The Grupo Scorpion, Grupo Metros and Tampico Grupo Rojo factions made the announcement on professionally printed narco-banners that appeared in public places on Monday in several Tamaulipas cities including Reynosa, Tampico, Matamoros, Río Bravo and Padilla.
The groups have been fighting each other for the past decade in a turf war that has fueled high levels of violence in Tamaulipas. But they reached a ceasefire agreement on July 19, according to their banners.
“We have agreed to a truce of tranquility and we declare our solidarity with the people, and with ideological principles consistent with keeping the peace,” one banner said.
“We also have family. … The primordial thing is for the communities in which we have a presence to feel secure with it, without any worry. … The Gulf Cartel has principles and its highest priority is the tranquility of the state and the wellbeing of the towns. … Long live peace in Tamaulipas.”
State police said that four people were arrested on suspicion of hanging the banners from buildings and overpasses.
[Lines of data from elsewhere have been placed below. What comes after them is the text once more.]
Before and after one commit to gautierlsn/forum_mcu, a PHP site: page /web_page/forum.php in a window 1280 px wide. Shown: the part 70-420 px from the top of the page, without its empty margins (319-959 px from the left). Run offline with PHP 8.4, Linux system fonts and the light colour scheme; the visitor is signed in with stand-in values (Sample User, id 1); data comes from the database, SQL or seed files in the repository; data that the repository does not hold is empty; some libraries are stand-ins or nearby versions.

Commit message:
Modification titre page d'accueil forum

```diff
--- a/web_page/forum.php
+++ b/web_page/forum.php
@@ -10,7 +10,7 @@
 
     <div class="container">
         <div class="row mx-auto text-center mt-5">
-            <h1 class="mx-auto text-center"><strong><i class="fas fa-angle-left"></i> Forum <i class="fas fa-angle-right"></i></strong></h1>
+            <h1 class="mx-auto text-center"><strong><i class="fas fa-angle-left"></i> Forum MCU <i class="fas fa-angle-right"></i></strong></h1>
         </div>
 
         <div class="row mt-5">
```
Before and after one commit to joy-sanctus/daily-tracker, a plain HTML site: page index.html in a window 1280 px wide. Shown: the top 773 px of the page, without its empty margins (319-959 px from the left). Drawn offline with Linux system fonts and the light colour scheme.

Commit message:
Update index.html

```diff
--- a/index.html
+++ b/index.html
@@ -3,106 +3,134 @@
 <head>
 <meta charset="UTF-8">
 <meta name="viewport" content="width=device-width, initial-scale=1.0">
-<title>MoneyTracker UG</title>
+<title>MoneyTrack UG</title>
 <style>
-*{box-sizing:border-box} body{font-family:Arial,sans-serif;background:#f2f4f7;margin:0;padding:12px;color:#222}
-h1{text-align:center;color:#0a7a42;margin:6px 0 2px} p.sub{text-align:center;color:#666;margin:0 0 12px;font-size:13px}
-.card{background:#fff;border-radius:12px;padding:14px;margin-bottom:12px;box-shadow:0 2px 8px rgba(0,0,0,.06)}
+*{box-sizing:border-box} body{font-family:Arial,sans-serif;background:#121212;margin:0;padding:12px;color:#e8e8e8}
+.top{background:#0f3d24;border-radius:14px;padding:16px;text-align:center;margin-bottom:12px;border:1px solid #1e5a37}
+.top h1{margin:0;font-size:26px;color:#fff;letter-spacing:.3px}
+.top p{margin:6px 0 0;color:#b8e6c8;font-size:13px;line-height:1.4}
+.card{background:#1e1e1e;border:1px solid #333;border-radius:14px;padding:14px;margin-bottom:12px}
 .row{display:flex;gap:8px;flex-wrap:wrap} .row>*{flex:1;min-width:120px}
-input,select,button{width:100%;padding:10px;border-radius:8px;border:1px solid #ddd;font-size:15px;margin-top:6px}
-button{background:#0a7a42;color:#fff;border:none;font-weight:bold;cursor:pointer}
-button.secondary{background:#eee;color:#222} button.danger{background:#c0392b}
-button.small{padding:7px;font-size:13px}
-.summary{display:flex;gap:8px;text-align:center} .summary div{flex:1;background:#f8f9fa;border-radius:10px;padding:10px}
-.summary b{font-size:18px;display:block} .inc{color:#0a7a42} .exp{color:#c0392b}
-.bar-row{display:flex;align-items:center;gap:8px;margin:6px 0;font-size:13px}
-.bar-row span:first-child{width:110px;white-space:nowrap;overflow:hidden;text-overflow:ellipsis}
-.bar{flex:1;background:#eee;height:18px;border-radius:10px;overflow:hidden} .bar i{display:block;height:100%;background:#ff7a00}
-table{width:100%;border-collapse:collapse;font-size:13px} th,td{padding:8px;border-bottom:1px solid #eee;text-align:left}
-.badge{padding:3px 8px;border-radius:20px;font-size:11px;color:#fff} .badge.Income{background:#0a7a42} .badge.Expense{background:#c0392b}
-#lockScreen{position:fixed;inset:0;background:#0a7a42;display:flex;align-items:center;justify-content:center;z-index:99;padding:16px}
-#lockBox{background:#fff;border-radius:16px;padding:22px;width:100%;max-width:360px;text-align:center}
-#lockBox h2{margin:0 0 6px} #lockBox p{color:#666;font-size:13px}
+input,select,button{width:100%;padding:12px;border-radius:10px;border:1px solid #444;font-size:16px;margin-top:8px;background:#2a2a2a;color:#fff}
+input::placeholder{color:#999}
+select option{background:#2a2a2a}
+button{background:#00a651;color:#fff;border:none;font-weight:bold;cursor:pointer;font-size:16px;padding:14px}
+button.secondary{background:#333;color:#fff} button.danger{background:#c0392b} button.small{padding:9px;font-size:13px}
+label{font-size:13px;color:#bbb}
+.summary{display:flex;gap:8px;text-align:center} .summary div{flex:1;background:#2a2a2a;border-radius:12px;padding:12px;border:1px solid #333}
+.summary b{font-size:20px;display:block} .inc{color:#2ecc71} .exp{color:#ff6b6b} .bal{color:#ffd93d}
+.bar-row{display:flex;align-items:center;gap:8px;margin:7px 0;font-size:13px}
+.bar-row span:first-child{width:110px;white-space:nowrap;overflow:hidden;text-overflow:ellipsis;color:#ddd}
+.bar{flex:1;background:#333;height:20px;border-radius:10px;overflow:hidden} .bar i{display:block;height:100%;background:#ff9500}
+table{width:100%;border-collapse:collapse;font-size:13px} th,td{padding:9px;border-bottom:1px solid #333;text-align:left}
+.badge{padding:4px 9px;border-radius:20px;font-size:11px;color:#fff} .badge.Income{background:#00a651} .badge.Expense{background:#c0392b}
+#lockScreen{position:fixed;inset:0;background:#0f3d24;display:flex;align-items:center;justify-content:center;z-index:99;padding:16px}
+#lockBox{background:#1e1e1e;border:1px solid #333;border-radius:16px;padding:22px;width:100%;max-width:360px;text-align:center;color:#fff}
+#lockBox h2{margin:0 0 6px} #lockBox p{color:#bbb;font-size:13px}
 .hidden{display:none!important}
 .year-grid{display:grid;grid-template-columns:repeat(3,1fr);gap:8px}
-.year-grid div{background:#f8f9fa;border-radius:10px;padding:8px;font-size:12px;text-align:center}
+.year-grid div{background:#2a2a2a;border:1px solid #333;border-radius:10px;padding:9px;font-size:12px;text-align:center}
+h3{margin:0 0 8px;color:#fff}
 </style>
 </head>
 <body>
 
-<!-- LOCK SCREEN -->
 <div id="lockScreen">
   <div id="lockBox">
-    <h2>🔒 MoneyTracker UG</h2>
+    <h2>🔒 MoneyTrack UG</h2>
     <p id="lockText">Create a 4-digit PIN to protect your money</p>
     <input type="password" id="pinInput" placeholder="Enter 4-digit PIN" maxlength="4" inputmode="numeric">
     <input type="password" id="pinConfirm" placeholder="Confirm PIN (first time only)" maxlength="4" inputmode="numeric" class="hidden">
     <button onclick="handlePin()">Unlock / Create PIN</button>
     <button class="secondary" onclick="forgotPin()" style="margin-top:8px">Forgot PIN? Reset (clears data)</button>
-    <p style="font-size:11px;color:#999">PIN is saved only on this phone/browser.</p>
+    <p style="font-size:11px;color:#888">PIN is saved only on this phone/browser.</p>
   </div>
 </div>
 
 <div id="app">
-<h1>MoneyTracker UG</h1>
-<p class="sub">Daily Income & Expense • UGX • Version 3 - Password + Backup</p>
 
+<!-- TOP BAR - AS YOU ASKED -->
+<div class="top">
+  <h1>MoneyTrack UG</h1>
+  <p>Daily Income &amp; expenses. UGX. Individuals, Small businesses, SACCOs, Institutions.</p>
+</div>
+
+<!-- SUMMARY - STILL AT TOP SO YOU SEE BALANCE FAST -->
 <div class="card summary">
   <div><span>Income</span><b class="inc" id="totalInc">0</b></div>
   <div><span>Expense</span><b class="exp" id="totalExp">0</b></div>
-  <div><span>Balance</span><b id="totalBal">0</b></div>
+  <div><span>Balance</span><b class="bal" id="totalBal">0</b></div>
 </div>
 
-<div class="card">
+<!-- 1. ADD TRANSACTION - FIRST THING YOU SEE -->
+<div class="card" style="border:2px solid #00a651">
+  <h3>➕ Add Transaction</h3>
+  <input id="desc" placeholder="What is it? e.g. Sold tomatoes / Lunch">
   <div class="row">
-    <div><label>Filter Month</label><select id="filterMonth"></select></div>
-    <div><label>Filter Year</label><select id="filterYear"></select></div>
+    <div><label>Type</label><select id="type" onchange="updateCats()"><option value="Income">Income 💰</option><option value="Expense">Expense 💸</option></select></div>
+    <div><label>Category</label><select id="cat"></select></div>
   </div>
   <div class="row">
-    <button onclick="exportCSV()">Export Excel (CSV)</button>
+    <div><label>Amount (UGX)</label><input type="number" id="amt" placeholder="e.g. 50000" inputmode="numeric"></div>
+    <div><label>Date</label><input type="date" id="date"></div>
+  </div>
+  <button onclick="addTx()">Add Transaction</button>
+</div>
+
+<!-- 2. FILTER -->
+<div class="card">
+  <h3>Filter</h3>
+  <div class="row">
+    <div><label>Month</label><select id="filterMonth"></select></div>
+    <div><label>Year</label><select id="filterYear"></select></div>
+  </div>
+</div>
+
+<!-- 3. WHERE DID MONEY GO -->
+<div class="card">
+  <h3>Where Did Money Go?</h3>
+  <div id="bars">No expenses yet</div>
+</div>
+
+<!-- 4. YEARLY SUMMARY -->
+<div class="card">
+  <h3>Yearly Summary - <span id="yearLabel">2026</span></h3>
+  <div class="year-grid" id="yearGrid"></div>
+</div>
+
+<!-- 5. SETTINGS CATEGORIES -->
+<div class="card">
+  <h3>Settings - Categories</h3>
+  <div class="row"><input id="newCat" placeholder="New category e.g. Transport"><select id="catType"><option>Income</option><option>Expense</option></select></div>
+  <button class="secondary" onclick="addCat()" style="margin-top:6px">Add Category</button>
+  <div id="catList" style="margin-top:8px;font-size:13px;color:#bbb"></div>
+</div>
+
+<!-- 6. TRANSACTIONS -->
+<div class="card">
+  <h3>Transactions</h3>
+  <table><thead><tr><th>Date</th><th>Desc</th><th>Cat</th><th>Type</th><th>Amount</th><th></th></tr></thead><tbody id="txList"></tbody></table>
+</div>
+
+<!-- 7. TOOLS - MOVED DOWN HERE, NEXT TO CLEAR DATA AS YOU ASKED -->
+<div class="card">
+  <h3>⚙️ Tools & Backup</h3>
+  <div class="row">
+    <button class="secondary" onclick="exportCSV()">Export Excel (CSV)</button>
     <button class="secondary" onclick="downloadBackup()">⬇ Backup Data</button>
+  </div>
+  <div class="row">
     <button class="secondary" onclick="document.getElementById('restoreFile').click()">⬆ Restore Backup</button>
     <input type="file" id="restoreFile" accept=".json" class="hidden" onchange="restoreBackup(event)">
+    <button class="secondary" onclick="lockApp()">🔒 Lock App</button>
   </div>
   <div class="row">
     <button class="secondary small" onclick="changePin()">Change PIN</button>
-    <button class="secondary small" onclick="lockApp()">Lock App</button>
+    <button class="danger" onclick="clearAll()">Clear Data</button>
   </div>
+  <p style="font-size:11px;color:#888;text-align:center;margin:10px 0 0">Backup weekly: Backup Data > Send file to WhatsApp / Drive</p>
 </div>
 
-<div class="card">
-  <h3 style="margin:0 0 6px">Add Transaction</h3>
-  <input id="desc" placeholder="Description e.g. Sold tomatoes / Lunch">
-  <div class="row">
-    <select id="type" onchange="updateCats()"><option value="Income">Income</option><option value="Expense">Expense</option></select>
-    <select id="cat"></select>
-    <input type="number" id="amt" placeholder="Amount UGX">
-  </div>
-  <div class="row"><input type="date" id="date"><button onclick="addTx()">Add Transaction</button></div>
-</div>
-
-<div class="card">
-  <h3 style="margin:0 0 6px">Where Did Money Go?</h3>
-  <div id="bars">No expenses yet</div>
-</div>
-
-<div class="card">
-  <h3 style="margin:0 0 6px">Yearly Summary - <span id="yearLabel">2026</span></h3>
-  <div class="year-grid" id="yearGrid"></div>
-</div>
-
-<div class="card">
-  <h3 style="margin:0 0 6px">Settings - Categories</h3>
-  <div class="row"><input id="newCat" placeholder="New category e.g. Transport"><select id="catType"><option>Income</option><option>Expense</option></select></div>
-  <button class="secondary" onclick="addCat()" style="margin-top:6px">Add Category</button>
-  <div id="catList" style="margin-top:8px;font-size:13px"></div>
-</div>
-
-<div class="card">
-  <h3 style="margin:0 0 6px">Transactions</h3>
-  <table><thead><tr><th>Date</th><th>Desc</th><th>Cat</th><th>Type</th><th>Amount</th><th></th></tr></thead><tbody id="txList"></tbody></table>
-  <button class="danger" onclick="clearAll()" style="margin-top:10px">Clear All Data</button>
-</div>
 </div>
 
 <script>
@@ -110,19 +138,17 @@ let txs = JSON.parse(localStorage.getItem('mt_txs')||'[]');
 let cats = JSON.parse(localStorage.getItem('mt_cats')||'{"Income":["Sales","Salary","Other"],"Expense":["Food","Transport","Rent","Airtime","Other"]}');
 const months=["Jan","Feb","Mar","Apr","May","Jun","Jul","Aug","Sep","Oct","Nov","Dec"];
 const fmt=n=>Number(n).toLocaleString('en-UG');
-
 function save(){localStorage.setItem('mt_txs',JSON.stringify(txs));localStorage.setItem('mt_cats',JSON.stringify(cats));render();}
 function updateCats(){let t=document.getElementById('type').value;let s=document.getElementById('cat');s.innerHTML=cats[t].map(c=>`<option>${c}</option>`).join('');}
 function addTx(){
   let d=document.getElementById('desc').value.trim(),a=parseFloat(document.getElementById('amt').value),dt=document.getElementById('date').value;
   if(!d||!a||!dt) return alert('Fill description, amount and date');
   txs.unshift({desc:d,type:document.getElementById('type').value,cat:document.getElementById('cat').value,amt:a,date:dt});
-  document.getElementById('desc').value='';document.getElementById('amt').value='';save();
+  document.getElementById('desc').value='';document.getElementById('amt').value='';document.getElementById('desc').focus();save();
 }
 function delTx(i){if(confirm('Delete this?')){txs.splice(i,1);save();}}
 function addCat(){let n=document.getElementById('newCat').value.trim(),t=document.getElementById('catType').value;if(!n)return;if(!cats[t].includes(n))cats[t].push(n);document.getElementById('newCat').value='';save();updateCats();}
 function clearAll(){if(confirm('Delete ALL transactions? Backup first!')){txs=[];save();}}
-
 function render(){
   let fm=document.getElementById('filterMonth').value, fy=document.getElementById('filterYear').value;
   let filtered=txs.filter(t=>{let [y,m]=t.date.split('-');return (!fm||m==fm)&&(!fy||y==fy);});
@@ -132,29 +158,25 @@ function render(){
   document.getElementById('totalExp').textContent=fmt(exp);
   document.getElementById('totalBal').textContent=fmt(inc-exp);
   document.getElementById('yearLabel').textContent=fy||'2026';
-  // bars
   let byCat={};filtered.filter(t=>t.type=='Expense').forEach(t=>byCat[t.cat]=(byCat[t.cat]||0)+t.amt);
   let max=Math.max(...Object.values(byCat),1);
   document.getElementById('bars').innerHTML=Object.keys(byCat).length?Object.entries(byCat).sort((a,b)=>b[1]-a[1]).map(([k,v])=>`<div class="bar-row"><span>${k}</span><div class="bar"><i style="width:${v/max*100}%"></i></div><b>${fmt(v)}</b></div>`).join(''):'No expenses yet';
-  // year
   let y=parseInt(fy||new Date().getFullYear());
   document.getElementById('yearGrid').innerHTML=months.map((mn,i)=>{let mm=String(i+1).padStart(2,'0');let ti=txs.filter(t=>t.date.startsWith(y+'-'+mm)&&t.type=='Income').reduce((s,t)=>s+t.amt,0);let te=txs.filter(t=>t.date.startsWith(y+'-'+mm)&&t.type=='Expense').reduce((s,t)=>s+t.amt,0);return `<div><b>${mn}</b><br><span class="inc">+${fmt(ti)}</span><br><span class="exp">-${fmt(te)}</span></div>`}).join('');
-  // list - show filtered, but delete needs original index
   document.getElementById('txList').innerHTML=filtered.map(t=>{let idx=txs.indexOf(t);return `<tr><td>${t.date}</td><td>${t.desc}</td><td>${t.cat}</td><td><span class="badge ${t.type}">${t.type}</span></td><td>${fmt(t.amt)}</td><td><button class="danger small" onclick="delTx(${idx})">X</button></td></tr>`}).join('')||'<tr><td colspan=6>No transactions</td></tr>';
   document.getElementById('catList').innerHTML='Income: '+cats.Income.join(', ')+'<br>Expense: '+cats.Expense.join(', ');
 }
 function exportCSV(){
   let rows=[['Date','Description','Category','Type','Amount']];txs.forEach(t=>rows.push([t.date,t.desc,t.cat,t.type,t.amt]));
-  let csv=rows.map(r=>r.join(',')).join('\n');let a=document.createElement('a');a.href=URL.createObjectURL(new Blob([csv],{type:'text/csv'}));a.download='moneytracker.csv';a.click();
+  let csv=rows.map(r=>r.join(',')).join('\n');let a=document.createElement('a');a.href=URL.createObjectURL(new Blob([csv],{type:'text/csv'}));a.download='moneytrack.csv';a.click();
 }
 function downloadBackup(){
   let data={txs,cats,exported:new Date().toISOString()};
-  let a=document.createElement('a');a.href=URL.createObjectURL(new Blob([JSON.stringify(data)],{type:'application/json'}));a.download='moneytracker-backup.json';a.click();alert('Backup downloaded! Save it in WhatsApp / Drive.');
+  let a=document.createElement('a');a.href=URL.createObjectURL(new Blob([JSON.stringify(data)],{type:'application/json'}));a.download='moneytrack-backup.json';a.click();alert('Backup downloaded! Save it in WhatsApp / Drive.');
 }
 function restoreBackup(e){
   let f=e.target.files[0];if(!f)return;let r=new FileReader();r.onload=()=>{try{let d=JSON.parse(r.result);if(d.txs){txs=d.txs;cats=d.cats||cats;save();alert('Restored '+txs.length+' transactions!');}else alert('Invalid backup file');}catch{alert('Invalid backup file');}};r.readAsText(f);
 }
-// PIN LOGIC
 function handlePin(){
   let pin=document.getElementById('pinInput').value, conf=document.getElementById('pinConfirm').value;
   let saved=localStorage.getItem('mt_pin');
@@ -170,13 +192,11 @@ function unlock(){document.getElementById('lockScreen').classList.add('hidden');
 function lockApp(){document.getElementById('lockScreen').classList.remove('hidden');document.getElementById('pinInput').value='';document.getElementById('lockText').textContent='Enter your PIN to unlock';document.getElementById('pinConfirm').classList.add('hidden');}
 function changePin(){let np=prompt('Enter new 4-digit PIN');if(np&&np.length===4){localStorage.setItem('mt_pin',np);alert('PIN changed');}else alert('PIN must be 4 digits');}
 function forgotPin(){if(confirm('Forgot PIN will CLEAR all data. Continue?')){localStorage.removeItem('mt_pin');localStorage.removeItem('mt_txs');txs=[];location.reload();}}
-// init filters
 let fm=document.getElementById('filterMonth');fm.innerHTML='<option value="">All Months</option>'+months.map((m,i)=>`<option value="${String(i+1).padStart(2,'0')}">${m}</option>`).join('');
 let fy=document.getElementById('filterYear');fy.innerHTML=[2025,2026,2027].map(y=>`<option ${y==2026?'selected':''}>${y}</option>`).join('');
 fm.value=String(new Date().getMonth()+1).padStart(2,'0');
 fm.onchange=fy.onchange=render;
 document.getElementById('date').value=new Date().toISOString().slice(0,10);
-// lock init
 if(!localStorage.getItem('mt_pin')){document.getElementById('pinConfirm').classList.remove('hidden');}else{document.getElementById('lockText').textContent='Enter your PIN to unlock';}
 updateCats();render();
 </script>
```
The name of a fourth faction of the Gulf Cartel – Los Ciclones (The Cyclones) – didn’t appear on the banners but given that they were hung in Matamoros, where the group is based, it is likely that it is also party to the truce.
The Tamaulipas Attorney General’s Office has said that a spate of indiscriminate attacks in Reynosa last month that left 19 people dead were perpetrated by members of the Cyclones and the Scorpions, which is also based in Matamoros.
Prosecutors said the aim of the two factions was to terrorize residents of Reynosa as part of a strategy to challenge the Metros’ long-held sway in the city, located across the border from McAllen, Texas.
Twenty-five people have been arrested in connection with the June 19 rampage in which innocent bystanders including taxi drivers, construction workers, children and a nursing student were killed. Among those detained is Jorge Iván Cárdenas Martínez, a presumed Gulf Cartel plaza chief in Río Bravo.
Splinter groups of the Zetas drug cartel have also been involved in turf wars in recent years in Tamaulipas, a state notorious for violent crime. The state has a 370-kilometer-long border with Texas, making it a lucrative hotspot for the smuggling of drugs and migrants.